"Prior to arriving at the hotel, I was a little bit wary of how I was going to collect my food, as typically when I’m at a training camp or competition I always have a member of staff or an athlete that are available to tell me what the options are available for food and I knew that with COVID restrictions and protocols in place, that wasn't really going to be able to happen.
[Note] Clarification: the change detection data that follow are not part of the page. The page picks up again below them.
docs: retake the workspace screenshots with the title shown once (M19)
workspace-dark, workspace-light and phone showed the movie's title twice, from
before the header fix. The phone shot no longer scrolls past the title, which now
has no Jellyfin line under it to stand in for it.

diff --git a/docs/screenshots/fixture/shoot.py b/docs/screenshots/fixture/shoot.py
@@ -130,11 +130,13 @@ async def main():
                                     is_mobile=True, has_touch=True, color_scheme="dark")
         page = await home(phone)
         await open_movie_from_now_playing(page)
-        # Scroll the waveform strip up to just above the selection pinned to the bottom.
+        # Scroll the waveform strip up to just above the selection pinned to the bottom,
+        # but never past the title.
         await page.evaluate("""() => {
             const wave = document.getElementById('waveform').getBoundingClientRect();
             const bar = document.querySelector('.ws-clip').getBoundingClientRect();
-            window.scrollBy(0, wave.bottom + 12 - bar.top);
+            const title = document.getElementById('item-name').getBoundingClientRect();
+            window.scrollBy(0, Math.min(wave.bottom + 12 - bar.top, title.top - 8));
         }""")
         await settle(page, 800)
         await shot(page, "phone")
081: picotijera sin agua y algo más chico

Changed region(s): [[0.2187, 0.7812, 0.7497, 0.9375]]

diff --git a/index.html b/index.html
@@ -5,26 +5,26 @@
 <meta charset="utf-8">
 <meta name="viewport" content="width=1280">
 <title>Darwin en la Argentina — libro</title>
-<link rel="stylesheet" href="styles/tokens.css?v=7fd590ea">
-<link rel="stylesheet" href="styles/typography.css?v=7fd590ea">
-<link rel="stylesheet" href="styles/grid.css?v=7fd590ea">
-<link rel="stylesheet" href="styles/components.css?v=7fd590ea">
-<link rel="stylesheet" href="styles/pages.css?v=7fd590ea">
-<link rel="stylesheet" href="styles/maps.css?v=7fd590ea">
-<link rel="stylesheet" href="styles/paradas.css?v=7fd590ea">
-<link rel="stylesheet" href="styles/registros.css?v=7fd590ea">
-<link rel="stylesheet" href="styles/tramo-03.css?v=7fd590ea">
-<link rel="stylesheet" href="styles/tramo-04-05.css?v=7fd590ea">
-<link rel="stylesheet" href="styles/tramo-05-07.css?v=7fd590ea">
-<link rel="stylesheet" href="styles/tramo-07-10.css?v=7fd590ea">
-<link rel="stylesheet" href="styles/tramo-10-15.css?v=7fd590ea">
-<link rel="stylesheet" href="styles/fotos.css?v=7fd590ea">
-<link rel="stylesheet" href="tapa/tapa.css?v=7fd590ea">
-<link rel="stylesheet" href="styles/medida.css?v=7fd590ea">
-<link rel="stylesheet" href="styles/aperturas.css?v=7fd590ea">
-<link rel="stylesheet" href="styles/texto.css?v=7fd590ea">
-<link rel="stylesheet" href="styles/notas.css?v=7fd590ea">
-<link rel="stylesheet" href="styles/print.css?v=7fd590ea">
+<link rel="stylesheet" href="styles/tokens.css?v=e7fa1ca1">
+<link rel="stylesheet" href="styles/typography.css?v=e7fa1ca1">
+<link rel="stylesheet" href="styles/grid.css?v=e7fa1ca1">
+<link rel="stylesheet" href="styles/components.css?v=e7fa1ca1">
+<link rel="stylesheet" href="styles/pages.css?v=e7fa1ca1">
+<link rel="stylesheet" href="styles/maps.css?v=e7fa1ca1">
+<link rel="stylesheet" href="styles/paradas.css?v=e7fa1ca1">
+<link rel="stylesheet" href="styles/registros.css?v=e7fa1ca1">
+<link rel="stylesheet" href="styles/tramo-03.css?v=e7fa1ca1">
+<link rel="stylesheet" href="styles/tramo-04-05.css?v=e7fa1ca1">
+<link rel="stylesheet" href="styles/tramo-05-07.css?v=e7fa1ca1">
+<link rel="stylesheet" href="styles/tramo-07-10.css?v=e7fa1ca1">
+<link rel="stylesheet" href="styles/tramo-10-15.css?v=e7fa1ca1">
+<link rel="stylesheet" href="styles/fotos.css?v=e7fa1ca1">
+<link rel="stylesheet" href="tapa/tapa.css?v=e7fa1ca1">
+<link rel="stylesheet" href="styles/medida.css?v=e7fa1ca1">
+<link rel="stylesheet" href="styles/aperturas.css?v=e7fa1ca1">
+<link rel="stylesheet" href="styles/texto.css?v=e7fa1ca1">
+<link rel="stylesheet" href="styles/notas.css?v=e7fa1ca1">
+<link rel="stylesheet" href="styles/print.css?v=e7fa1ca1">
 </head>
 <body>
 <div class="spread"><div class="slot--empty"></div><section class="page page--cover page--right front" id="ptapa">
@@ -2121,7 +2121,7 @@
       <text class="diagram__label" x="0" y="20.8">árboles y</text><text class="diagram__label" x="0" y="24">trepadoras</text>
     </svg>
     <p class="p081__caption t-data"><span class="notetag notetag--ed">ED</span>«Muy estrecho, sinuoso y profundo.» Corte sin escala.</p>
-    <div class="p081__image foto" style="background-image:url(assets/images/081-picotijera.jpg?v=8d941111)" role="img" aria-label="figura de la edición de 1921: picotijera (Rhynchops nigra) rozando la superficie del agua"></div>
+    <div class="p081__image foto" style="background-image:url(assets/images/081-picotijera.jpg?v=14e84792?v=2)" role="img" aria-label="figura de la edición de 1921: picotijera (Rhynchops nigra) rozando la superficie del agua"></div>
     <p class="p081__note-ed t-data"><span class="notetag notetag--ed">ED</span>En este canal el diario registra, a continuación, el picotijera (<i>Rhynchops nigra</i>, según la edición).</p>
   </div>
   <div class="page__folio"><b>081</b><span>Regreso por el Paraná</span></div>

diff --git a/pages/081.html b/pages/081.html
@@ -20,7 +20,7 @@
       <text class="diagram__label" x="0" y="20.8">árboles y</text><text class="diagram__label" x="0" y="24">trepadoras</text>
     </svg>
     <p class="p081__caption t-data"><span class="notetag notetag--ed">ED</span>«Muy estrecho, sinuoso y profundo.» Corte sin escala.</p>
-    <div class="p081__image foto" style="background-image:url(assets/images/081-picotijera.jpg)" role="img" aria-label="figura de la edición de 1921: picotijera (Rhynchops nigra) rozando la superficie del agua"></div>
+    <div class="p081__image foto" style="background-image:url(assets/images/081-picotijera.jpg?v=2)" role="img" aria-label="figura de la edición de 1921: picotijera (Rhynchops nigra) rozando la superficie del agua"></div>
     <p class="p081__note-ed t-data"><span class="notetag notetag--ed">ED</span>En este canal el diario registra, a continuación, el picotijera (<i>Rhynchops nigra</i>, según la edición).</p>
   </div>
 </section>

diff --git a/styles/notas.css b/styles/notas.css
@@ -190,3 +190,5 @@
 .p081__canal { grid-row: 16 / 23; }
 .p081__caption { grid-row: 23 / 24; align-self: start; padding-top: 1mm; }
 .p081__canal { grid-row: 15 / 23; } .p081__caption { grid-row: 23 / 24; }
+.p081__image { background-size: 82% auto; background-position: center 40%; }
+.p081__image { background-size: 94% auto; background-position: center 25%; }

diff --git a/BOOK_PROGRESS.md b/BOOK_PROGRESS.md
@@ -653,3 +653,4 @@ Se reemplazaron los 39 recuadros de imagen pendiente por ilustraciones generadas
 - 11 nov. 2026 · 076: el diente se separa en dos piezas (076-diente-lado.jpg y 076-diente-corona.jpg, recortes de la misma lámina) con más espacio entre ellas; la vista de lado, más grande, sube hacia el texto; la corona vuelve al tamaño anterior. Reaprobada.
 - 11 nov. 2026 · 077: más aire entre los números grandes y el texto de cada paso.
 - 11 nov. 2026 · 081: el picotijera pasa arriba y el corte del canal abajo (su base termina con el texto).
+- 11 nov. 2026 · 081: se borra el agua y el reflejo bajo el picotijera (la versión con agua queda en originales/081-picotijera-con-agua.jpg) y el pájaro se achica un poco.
Thankfully, the staff at the hotel at which we stayed were very supportive and if I had a question about what was on offer or if I needed any support in reading anything, they jumped to help so that was really positive.
"I definitely feel a lot more confident now and if, for the British Para-Swimming International Meet, there’s similar protocols in place when we go to Sheffield, which is a pool I know inside out, then I'll be prepared for that."
Under the unique circumstances and protocols, the event was able to take place at a time of such prolonged disruption for the swimming community – and the five-time Paralympic medallist was keen to reiterate the gratitude of all those involved:
"Every athlete loves to race, loves the opportunity to get in the pool and swim fast to see where they’re at – there wasn’t any cheering, there wasn’t any spectators around but the commentating, the officials and all those involved did a really good job to support everyone at the meet.
"I think every athlete who was given the opportunity to race was extremely grateful and you could sense around poolside just how happy everyone was."
Hopefully, with the government's roadmap out of lockdown now revealed, it will not be too long before others can share in this feeling.
The live streamed sessions from the 2021 Manchester International Swim Meet, a collaboration between partners including British Swimming, Manchester City Council, GLL and the City of Manchester Swim Team (COMAST), can be viewed on YouTube here.